The findings were presented at the Society for Cardiovascular Angiography & Interventions 2022 Scientific Sessions (SCAI 2022; 19 – 22 May, Atlanta, USA) following an analysis of data from the Ascension Health System’s internal National Cardiovascular Data Registry (NCDR). Researchers looked at rates of PCI for STEMI in parallel with COVID-19 surges.

Using data from the NCDR, researchers have found that STEMI PCI cases dropped by nearly 30% following the beginning of the COVID-19 pandemic and have yet to recover to pre-pandemic levels.

Data were abstracted from the NCDR CathPCI registry between March 2018 and June 2021, taken from 42 centres throughout the USA. Timing of the COVID-19 pandemic was assessed with county-level COVID prevalence. A segmented regression analysis with a monthly interrupted time series utilising a linear regression model to quantify expected STEMI PCIs before and after the COVID-19 onset was performed.

The predicted number of PCIs for STEMI was compared to predictions if COVID-19 had not occurred to evaluate differences in STEMI volumes.

STEMI PCI trends increased until pandemic declaration in March 2020 with a rapid decrease which was most acutely seen in April 2020, during the first COVID surge. Thereafter, STEMI PCIs rose consistently until December 2020, during the second COVID surge, when a less severe drop occurred.
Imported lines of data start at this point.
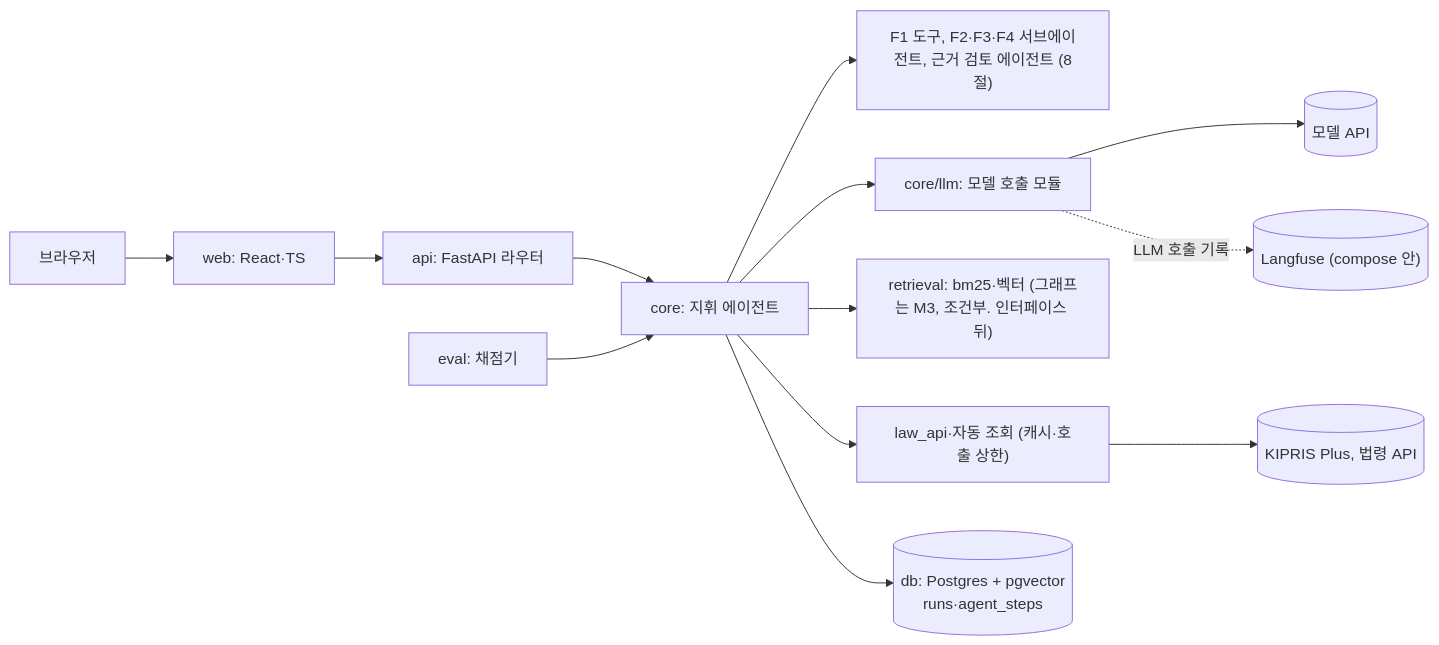
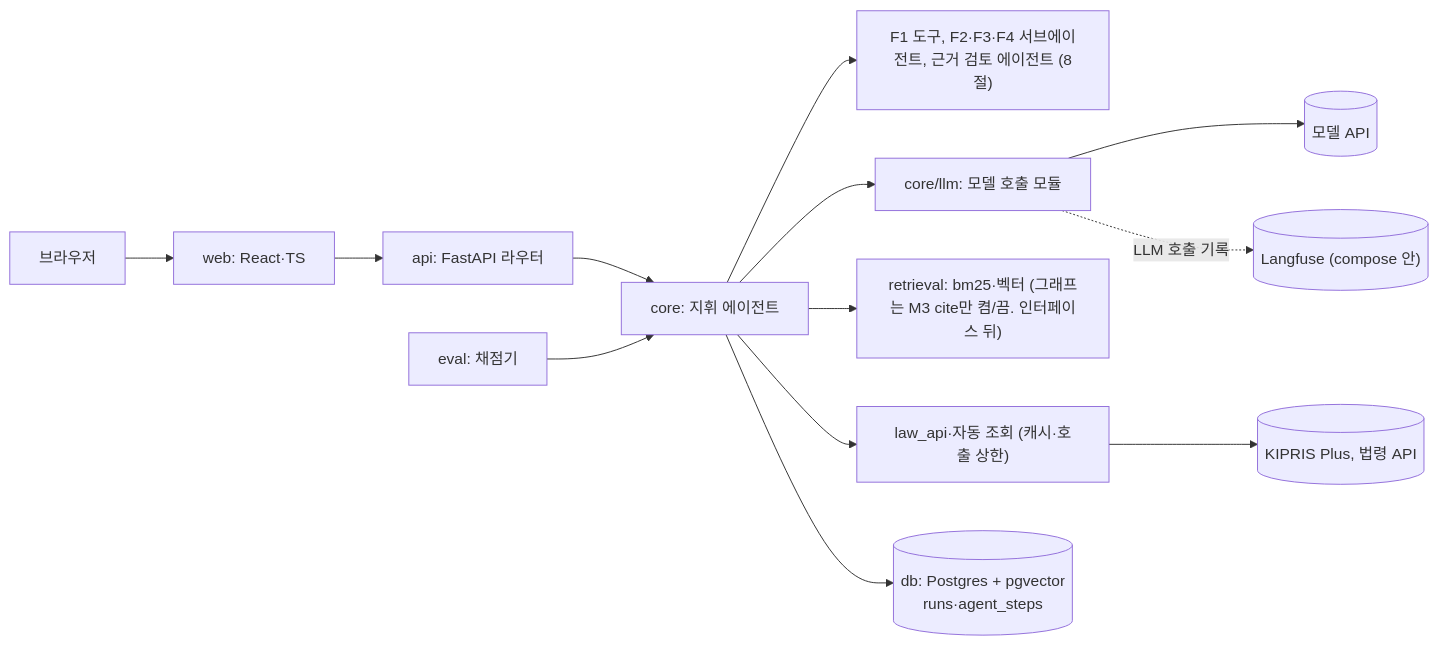
The first of 2 diagrams in docs/architecture.md (merge-mates/patent-ai-workspace), drawn with Mermaid before and after one commit. The commit also changed other lines of this file and 9 other files, not shown here.

````diff
--- a/docs/architecture.md
+++ b/docs/architecture.md
@@ -6,13 +6,13 @@
 ```mermaid
 flowchart LR
   B[브라우저] --> W["web: React·TS"]
   W --> A["api: FastAPI 라우터"]
   A --> O["core: 지휘 에이전트"]
   O --> S["F1 도구, F2·F3·F4 서브에이전트, 근거 검토 에이전트 (8절)"]
   O --> L["core/llm: 모델 호출 모듈"] --> M[(모델 API)]
-  O --> R["retrieval: bm25·벡터 (그래프는 M3, 조건부. 인터페이스 뒤)"]
+  O --> R["retrieval: bm25·벡터 (그래프는 M3 cite만 켬/끔. 인터페이스 뒤)"]
   O --> X["law_api·자동 조회 (캐시·호출 상한)"] --> K[(KIPRIS Plus, 법령 API)]
   O --> D[("db: Postgres + pgvector<br/>runs·agent_steps")]
   L -.LLM 호출 기록.-> LF[("Langfuse (compose 안)")]
   E["eval: 채점기"] --> O
 ```
````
The segmented regression showed 194 STEMI PCIs done monthly (95% CI 182‒207, p<0.001) with a month-to-month increase of two cases (95% CI 1-2.8, p<0.001). After pandemic declaration, STEMI PCI decreased by 39 (95% CI -60‒-18, p<0.001) per month.

“Our network of PCI centres across the country gives us unique access to data that independent centres may not have,” said Manoj Thangam (Ascension Texas Cardiovascular, Austin, Texas) and lead author of the study. “Despite STEMI rates rising, we have never gotten back to our pre-COVID baseline which probably tells us there is still hesitation to come to the hospital despite having a major heart attack.”

Researchers note a need for continued analysis of other potential consequences and ramifications of untreated STEMI patients that may result in increased mortality, heart failure and morbidities in the aftermath of the COVID-19 pandemic.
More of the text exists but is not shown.